Lastly, Sigmon said, “The BCG vaccine was developed to treat severe forms of TB (and) the BCG vaccine is not good at preventing transmission.” Sigmon’s claims are backed up by the Oxford vaccine group—an affiliation of Oxford University—who reported, “The vaccine is 70-80% effective against the most severe forms of TB, such as TB meningitis.” [5] The World Health Organization also published, “The impact of BCG vaccination on transmission of Mtb is […] limited (because) It does not prevent primary infection and, more importantly, does not prevent reactivation of latent pulmonary infection, the principal source of bacillary spread in the community.” [6]

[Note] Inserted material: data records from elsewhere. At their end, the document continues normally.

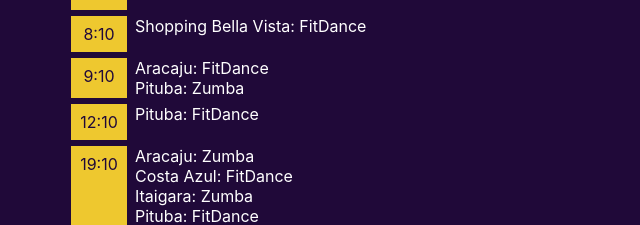
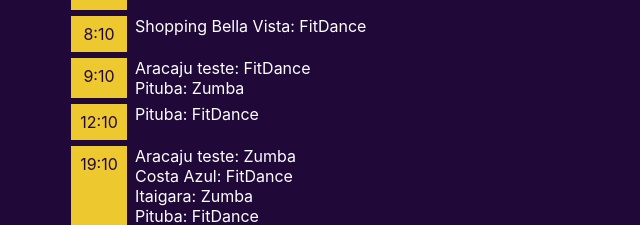
Before and after one commit to evandrojr/alphadance, a Svelte app: page / in a window 1280 px wide. Shown: the part 435-660 px from the top of the page, without its empty margins (287-927 px from the left). Built offline with nearby package versions, Linux system fonts and the light colour scheme.

Commit message:
Update main.js

```diff
--- a/src/main.js
+++ b/src/main.js
@@ -6,7 +6,7 @@ const atividades = [
 		diaSemana: "Segunda",
 		locais: [
 			{
-				nome: "Aracaju",
+				nome: "Aracaju teste",
 				aulas: { f: [9], z: [19] },
 			},
 			{
```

Tuberculosis is not a disease that is prominent in everyday life. There are certainly some fears that come with the idea of the infection spreading, but UMass Boston, in cooperation with UHS and the BPHC, has effectively de-escalated the situation through its proactivity, and has continuously proven that it is not one to worry about. The immediate call to action by UMass Boston’s officials exemplified their ability to take care of incidents in a timely manner. By safeguarding the UMass Boston community through the university’s alert system, while also rendering solace and encouragement during moments of stress, the campus will be able to move on from this phenomenon quickly, with the implication of keeping smooth sails for the remainder of the year. 

 

  1. Pomales email – Google Docs
  2. Lehman email – Google Docs
  3. Campus alert issued after student diagnosed with tuberculosis (wcvb.com)
  4. About Us | Vaccine Knowledge Project (ox.ac.uk)
  5. BCG (who.int)
  6. https://www.who.int/teams/health-product-policy-and-standards/standards-and-specifications/vaccines-quality/bcg

 

 

About the Contributor
Nick Collins, Sports Editor